[Brief] Each record must be retyped in full. No character may differ.

•••••

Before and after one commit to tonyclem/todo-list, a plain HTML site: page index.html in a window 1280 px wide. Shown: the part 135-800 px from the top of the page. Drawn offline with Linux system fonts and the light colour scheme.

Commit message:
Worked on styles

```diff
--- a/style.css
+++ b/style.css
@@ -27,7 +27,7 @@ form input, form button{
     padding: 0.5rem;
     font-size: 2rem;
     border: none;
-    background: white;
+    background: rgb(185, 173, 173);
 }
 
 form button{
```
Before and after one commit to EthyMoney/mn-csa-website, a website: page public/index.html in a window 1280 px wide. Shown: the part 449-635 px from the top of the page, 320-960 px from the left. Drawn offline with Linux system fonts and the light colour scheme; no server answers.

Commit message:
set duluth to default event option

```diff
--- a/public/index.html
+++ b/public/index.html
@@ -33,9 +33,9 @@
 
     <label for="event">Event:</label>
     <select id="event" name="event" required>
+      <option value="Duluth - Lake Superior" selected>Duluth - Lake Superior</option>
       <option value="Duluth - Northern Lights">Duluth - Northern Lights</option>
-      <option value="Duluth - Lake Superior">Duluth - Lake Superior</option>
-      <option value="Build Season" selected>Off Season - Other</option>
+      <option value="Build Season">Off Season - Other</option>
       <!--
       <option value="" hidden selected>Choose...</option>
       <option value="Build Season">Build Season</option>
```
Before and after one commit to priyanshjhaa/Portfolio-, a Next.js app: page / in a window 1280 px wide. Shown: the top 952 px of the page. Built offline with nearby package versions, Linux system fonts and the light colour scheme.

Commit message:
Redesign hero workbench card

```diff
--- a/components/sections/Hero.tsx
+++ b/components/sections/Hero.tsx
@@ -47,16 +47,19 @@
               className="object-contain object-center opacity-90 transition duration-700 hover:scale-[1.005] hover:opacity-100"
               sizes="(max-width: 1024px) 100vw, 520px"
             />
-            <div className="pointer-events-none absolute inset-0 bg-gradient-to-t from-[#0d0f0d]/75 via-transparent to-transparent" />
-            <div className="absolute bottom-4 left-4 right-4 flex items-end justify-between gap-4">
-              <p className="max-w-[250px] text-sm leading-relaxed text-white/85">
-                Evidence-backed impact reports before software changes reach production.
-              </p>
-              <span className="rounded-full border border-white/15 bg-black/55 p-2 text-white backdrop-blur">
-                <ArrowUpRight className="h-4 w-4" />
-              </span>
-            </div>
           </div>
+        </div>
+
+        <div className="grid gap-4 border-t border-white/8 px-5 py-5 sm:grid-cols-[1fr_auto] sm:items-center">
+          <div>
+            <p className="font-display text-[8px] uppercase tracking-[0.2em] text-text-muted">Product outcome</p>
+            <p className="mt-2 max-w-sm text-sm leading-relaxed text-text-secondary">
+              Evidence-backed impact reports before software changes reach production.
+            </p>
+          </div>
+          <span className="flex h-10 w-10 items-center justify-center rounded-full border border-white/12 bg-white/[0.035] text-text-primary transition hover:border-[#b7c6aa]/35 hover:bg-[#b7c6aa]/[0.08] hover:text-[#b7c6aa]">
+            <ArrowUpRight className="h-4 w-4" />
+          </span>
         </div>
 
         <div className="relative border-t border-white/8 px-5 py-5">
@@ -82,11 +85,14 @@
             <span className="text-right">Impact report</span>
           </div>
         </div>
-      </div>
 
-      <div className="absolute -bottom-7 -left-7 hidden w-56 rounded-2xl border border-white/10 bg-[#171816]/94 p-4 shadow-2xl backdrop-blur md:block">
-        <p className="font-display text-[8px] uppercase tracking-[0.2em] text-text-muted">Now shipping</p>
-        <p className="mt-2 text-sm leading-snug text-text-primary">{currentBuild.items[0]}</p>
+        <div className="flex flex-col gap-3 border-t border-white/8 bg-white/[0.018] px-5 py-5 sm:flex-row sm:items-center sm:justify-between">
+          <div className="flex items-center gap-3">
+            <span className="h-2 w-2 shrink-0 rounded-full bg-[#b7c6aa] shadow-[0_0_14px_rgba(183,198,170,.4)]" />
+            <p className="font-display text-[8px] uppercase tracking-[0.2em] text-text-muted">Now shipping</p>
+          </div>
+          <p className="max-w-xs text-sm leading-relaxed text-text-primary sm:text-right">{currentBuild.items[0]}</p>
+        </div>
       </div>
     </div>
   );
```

•••••

[Answer for the task]
Before and after one commit to tonyclem/todo-list, a plain HTML site: page index.html in a window 1280 px wide. Shown: the part 135-800 px from the top of the page. Drawn offline with Linux system fonts and the light colour scheme.

Commit message:
Worked on styles

```diff
--- a/style.css
+++ b/style.css
@@ -27,7 +27,7 @@ form input, form button{
     padding: 0.5rem;
     font-size: 2rem;
     border: none;
-    background: white;
+    background: rgb(185, 173, 173);
 }
 
 form button{
```
Before and after one commit to EthyMoney/mn-csa-website, a website: page public/index.html in a window 1280 px wide. Shown: the part 449-635 px from the top of the page, 320-960 px from the left. Drawn offline with Linux system fonts and the light colour scheme; no server answers.

Commit message:
set duluth to default event option

```diff
--- a/public/index.html
+++ b/public/index.html
@@ -33,9 +33,9 @@
 
     <label for="event">Event:</label>
     <select id="event" name="event" required>
+      <option value="Duluth - Lake Superior" selected>Duluth - Lake Superior</option>
       <option value="Duluth - Northern Lights">Duluth - Northern Lights</option>
-      <option value="Duluth - Lake Superior">Duluth - Lake Superior</option>
-      <option value="Build Season" selected>Off Season - Other</option>
+      <option value="Build Season">Off Season - Other</option>
       <!--
       <option value="" hidden selected>Choose...</option>
       <option value="Build Season">Build Season</option>
```
Before and after one commit to priyanshjhaa/Portfolio-, a Next.js app: page / in a window 1280 px wide. Shown: the top 952 px of the page. Built offline with nearby package versions, Linux system fonts and the light colour scheme.

Commit message:
Redesign hero workbench card

```diff
--- a/components/sections/Hero.tsx
+++ b/components/sections/Hero.tsx
@@ -47,16 +47,19 @@
               className="object-contain object-center opacity-90 transition duration-700 hover:scale-[1.005] hover:opacity-100"
               sizes="(max-width: 1024px) 100vw, 520px"
             />
-            <div className="pointer-events-none absolute inset-0 bg-gradient-to-t from-[#0d0f0d]/75 via-transparent to-transparent" />
-            <div className="absolute bottom-4 left-4 right-4 flex items-end justify-between gap-4">
-              <p className="max-w-[250px] text-sm leading-relaxed text-white/85">
-                Evidence-backed impact reports before software changes reach production.
-              </p>
-              <span className="rounded-full border border-white/15 bg-black/55 p-2 text-white backdrop-blur">
-                <ArrowUpRight className="h-4 w-4" />
-              </span>
-            </div>
           </div>
+        </div>
+
+        <div className="grid gap-4 border-t border-white/8 px-5 py-5 sm:grid-cols-[1fr_auto] sm:items-center">
+          <div>
+            <p className="font-display text-[8px] uppercase tracking-[0.2em] text-text-muted">Product outcome</p>
+            <p className="mt-2 max-w-sm text-sm leading-relaxed text-text-secondary">
+              Evidence-backed impact reports before software changes reach production.
+            </p>
+          </div>
+          <span className="flex h-10 w-10 items-center justify-center rounded-full border border-white/12 bg-white/[0.035] text-text-primary transition hover:border-[#b7c6aa]/35 hover:bg-[#b7c6aa]/[0.08] hover:text-[#b7c6aa]">
+            <ArrowUpRight className="h-4 w-4" />
+          </span>
         </div>
 
         <div className="relative border-t border-white/8 px-5 py-5">
@@ -82,11 +85,14 @@
             <span className="text-right">Impact report</span>
           </div>
         </div>
-      </div>
 
-      <div className="absolute -bottom-7 -left-7 hidden w-56 rounded-2xl border border-white/10 bg-[#171816]/94 p-4 shadow-2xl backdrop-blur md:block">
-        <p className="font-display text-[8px] uppercase tracking-[0.2em] text-text-muted">Now shipping</p>
-        <p className="mt-2 text-sm leading-snug text-text-primary">{currentBuild.items[0]}</p>
+        <div className="flex flex-col gap-3 border-t border-white/8 bg-white/[0.018] px-5 py-5 sm:flex-row sm:items-center sm:justify-between">
+          <div className="flex items-center gap-3">
+            <span className="h-2 w-2 shrink-0 rounded-full bg-[#b7c6aa] shadow-[0_0_14px_rgba(183,198,170,.4)]" />
+            <p className="font-display text-[8px] uppercase tracking-[0.2em] text-text-muted">Now shipping</p>
+          </div>
+          <p className="max-w-xs text-sm leading-relaxed text-text-primary sm:text-right">{currentBuild.items[0]}</p>
+        </div>
       </div>
     </div>
   );
```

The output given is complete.